Re: Surely some better questions for Apple owners.
Or "Have you ever jail-broken an Apple device?"...
"leaving one three minutes to build an extra widget"?
Or just more time to download other pointless videos...
"we cannot support anything that is sexist or that is inconsistent with our values"
Those "values" are, presumably, to make arbitrary decisions based on anecdotal evidence and to give credence to whinges from the "We don't like this, so you shouldn't be allowed to see it" brigade...
"the length of your correspondent's size 13 flip flops"
So will we finally be able to spot Bigfoot?
So can someone tell me...
... exactly *HOW* these sites got hold of this information in the first place??
Re: Old point, new presentation
You can make a lot of money pandering to the lowest common denominator, especially when you feed them a diet of salacious tittle-tattle and carefully spun stories that appeal to their prurient interests.
Truth?
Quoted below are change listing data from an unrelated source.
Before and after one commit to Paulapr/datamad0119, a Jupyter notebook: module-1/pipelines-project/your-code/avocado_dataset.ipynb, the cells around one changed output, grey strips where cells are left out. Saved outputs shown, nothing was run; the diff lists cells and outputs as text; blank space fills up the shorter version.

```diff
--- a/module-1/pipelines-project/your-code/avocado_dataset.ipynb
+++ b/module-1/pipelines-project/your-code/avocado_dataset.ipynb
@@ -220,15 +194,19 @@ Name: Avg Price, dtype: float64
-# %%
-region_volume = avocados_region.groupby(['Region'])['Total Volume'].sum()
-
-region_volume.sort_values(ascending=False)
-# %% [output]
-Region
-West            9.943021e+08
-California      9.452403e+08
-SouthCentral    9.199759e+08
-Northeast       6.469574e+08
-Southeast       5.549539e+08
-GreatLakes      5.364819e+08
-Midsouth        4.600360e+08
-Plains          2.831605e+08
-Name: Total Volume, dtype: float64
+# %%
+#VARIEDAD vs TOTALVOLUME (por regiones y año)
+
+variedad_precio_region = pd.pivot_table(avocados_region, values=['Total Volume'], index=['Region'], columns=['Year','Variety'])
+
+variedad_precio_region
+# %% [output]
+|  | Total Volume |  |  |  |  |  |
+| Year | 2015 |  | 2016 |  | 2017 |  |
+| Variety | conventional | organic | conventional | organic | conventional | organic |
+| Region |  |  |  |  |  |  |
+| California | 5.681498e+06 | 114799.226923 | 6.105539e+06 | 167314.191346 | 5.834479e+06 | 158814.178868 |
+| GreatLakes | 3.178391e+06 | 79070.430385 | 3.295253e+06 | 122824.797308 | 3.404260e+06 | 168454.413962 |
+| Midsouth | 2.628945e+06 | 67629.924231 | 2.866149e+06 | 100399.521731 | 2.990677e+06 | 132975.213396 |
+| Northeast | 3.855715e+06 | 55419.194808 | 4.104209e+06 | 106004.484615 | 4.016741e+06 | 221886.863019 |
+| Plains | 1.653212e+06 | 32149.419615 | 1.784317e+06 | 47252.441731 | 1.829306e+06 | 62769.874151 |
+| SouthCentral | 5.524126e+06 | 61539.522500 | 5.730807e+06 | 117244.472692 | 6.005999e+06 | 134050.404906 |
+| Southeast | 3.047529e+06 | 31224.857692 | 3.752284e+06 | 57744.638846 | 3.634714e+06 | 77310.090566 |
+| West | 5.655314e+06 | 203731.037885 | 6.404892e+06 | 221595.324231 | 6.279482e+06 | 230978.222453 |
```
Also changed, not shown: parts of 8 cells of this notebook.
That's another matter entirely...
... he and his got caught.
Oh, sorry, different Graham...
Why did I read that as...
... "Two Faced"?!
Re: This stunt was quite common on Commodore 1541 disc drives...
Yep, I heard one playing Amazing Grace many years ago.
"the crew of the International Space Station, famously...
"...must drink their own recycled urine"
Right, because on Earth all urine is neatly stored away and never re-enters the water cycle to be drunk again...
Re: "they can (theoretically) argue public benefit"
Public benefit does *not* allow them to break the law in order to (possibly) find some putative evidence of other wrong-doing.
Orange Alert! Orange Alert!
(Large white weather balloon bounces across the interwebs...)
... the Time of the Preacher? ;-)
Now all they need to invent...
... is the Cobra Mark III and a Mining Laser.
Right on, Commander!
"The story does rather give the lie to concerns that...
"...active mobile phones are a threat to flight safety..."
But they may be a threat to the safety of the dickhead with the loud voice and the exceptionally irritating ring-tone...
But it's Paedos and Criminals and Terrorists,oh my!
How can anyone argue with that...?!
- ← Prev
- Next →
- NASA boffin: RIDDLE of odd BULGE FOUND on MOON is SOLVED
- SOULLESS machine-intelligence ROBOT cars to hit Blighty in 2015
- BuzzGasm! Thirteen Astonishing True Facts You Never Knew About SCREWS
- Worstall on Wednesday YES, iPhones ARE getting slower with each new release of iOS
- Microsoft's Euro cloud darkens: Redmond must let feds into foreign servers